(Study material)
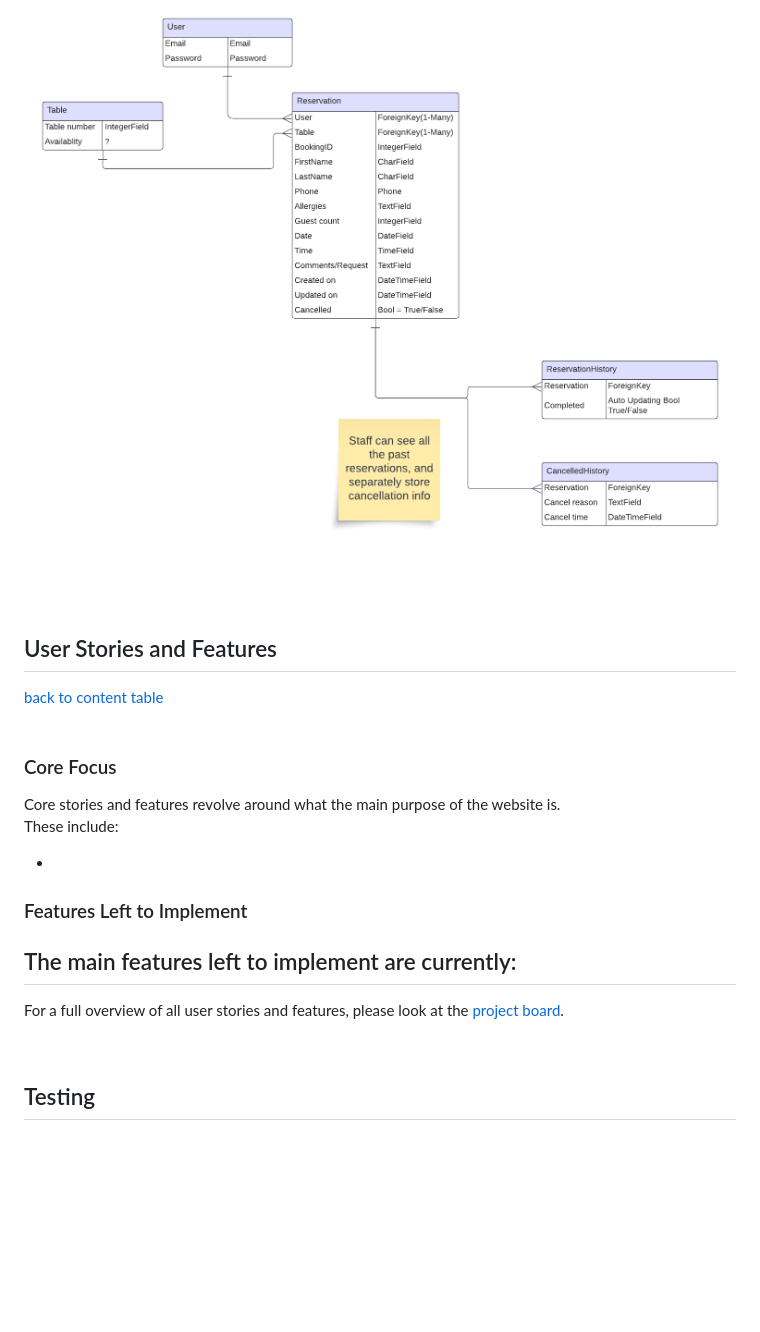
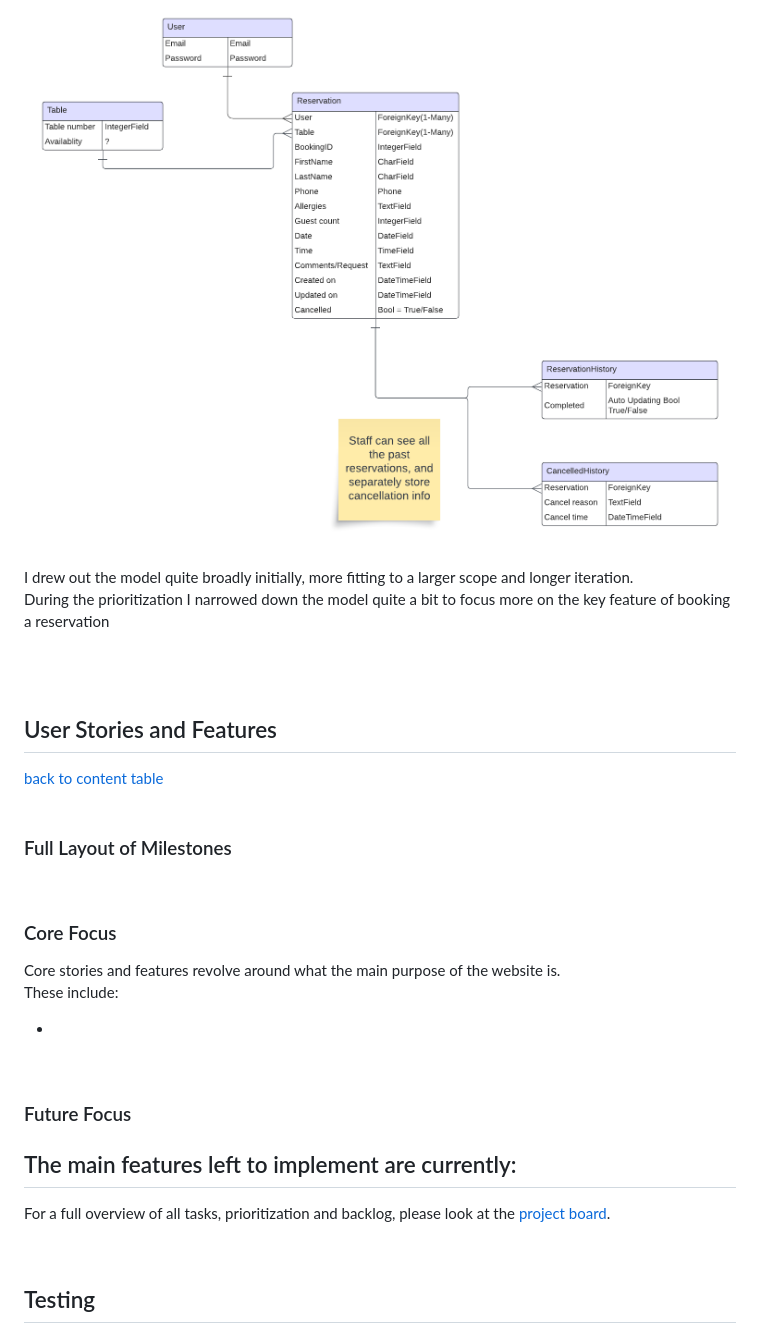
Before and after one commit to jomazzei/charredchops, a Markdown page: README.md, the part around one of its changes. Drawn GitHub-style; blank space fills up the shorter version.

```diff
--- a/README.md
+++ b/README.md
@@ -59,6 +89,11 @@
 ### Database Diagram
 ![database](/DocAssets/lucidchart-schema.png)
 
+<p>
+ I drew out the model quite broadly initially, more fitting to a larger scope and longer iteration.<br>
+ During the prioritization I narrowed down the model quite a bit to focus more on the key feature of booking a reservation
+</p>
+
 <br>
 
 <br>
@@ -68,6 +103,10 @@
 <br>
 <br>
 
+### Full Layout of Milestones
+
+<br>
+
 ### Core Focus
 Core stories and features revolve around what the main purpose of the website is.
 These include:
@@ -75,11 +114,13 @@ These include:
 <li></li>
 </ul>
 
-### Features Left to Implement
+<br>
+
+### Future Focus
 The main features left to implement are currently:
 -
 
-For a full overview of all user stories and features, please look at the [project board](https://github.com/users/jomazzei/projects/4/views/1).
+For a full overview of all tasks, prioritization and backlog, please look at the [project board](https://github.com/users/jomazzei/projects/4/views/1).
 
 <br>
 
```
Also changed, not shown: other parts of README.md (+35 -5 lines).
(End Study material)
◆ **What to work on**
What is needed is every record above, restated word for word, with the pictures left out.

◆ **Reply to the task**
Before and after one commit to jomazzei/charredchops, a Markdown page: README.md, the part around one of its changes. Drawn GitHub-style; blank space fills up the shorter version.

```diff
--- a/README.md
+++ b/README.md
@@ -59,6 +89,11 @@
 ### Database Diagram
 ![database](/DocAssets/lucidchart-schema.png)
 
+<p>
+ I drew out the model quite broadly initially, more fitting to a larger scope and longer iteration.<br>
+ During the prioritization I narrowed down the model quite a bit to focus more on the key feature of booking a reservation
+</p>
+
 <br>
 
 <br>
@@ -68,6 +103,10 @@
 <br>
 <br>
 
+### Full Layout of Milestones
+
+<br>
+
 ### Core Focus
 Core stories and features revolve around what the main purpose of the website is.
 These include:
@@ -75,11 +114,13 @@ These include:
 <li></li>
 </ul>
 
-### Features Left to Implement
+<br>
+
+### Future Focus
 The main features left to implement are currently:
 -
 
-For a full overview of all user stories and features, please look at the [project board](https://github.com/users/jomazzei/projects/4/views/1).
+For a full overview of all tasks, prioritization and backlog, please look at the [project board](https://github.com/users/jomazzei/projects/4/views/1).
 
 <br>
 
```
Also changed, not shown: other parts of README.md (+35 -5 lines).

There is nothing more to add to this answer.